The percentage of the ingredients comprised of various beans could be a way to diminish social interaction, if one had more interaction than they wanted. Too many beans might reduce connections. Nick Nace, a Nashville, TN, singer/song writer, wrote a song about his friend, Jack, entitled “The Pursuit of Loneliness.” The song did not involve bean consumption, but talked about how his buddy lived his life pretty much to himself in what he called that pursuit, which was the only thing that made Jack happy.
Sometimes that approach has merit – not the beans, the pursuit.

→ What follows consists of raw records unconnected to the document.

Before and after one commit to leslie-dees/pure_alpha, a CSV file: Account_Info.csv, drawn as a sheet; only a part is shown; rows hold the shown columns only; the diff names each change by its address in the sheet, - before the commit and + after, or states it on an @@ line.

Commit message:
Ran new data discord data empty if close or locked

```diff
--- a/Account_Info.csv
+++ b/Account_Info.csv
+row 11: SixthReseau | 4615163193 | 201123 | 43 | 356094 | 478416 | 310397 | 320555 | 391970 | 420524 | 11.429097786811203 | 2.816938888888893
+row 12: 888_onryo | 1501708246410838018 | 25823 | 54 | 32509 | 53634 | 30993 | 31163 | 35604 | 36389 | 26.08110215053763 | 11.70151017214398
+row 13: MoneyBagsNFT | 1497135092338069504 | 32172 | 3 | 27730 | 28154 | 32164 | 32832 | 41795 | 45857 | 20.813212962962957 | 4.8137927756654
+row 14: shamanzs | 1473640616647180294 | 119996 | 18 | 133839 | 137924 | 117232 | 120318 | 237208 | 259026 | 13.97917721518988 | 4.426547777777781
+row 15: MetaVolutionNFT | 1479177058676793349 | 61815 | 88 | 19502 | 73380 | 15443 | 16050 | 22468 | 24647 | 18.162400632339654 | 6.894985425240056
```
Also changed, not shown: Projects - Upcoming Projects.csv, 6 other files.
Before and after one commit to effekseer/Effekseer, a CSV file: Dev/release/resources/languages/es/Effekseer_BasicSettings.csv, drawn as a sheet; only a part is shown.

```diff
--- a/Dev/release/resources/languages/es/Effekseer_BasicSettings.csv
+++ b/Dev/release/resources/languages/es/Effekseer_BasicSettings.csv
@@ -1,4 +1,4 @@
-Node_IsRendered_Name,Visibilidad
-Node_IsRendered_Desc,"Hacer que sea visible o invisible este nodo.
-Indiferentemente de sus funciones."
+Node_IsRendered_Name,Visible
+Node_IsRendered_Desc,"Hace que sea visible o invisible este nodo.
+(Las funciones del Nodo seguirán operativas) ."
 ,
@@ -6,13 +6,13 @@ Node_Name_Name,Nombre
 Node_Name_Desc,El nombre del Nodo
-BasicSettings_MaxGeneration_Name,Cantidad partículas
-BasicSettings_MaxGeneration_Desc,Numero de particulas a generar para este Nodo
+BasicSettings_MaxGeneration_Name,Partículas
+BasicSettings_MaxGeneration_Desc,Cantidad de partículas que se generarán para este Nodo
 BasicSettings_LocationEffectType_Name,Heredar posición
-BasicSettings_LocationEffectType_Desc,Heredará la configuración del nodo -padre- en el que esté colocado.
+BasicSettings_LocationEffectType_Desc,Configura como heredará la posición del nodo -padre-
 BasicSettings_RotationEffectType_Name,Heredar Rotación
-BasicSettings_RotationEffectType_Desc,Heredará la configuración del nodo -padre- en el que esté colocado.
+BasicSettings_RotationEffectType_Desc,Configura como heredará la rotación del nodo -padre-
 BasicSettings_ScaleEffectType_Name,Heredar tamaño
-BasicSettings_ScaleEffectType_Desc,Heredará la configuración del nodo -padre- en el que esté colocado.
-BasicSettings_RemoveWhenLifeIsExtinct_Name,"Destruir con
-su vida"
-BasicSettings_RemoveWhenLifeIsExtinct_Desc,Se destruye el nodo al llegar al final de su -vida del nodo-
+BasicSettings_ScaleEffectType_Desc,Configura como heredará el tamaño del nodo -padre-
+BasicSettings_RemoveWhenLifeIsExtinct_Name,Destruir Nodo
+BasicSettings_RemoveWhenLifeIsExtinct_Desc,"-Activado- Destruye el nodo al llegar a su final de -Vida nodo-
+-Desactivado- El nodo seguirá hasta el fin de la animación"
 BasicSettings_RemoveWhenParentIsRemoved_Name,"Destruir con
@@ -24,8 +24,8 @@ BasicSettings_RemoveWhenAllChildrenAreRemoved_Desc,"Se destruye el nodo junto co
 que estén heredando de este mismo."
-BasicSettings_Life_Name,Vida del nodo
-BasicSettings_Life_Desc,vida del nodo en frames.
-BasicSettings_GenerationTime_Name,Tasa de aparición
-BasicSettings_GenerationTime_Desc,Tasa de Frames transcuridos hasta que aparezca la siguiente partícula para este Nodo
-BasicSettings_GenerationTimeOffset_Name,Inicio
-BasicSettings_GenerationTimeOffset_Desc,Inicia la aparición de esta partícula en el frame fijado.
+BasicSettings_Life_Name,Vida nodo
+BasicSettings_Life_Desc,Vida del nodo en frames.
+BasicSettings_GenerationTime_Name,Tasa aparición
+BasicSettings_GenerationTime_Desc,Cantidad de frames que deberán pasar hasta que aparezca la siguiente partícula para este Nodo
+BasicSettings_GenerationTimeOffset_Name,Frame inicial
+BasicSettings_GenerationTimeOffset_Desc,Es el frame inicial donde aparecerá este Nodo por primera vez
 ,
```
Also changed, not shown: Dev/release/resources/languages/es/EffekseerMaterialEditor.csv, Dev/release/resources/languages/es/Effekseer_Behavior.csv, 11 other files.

That aim isn’t one for the gregarious. Maybe the desolate. Likely a harbinger of the woods – or not. People out here in the woods tend to be here for various reasons and with myriad dreams. There are the recluse, maybe more sheltered from the road than my cabin, down lanes that curve and behind trees and bushes. Some make it obvious through signage that they desire peaceful living without you being a part of it. There are ones in touch with nature, perhaps with the same setting in appearance as the recluse, but with a different purpose. A few may just want that solitary existence to be at one with nature. Certain plants grow wild here that might be desirable and best used privately. Maybe the setting itself is the call – perhaps on a hill with a view. The perspective could be the beauty of trees or gardens or a meadow or a pond or sunsets or any number of natural settings appealing to a variety of likes.
My setting has a view (if you like trees or the woods), but is also accessible to the outside world in that the cabin is unobstructed, aside from a few trees, to those driving by on the main road up the hill. Depending on where you sit to gaze, it’s as if you are in a dissimilar location, transported from watching the few cars that go by to watching only the trees, hawks, other birds, squirrels, deer, and whatever else is wandering around out there. And you can make that change on the porch by merely looking far right instead of straight out. One could enjoy solitude or wave at the walkers, runners, drivers and passengers meandering by. Aside from the occasional vehicle, including bicycles in warmer weather, most sounds are rustling in the woods, bird songs or calls, chattering from squirrels, or other sounds of nature – unless the music is pumped up.
Loneliness is on a continuum, maybe. There are degrees. The woods of Brown County, Indiana, give you that and, as described for my cabin, can be on a scale even in the same location. You can be all to yourself or interact. And there are days with each is appealing and each is pursued.
Variety is – what is it? – the spice of life or something like that. It’s off to the store to get more ingredients for the pursuit of the next batch of chili, maybe with fewer beans this time if Izzy has a vote.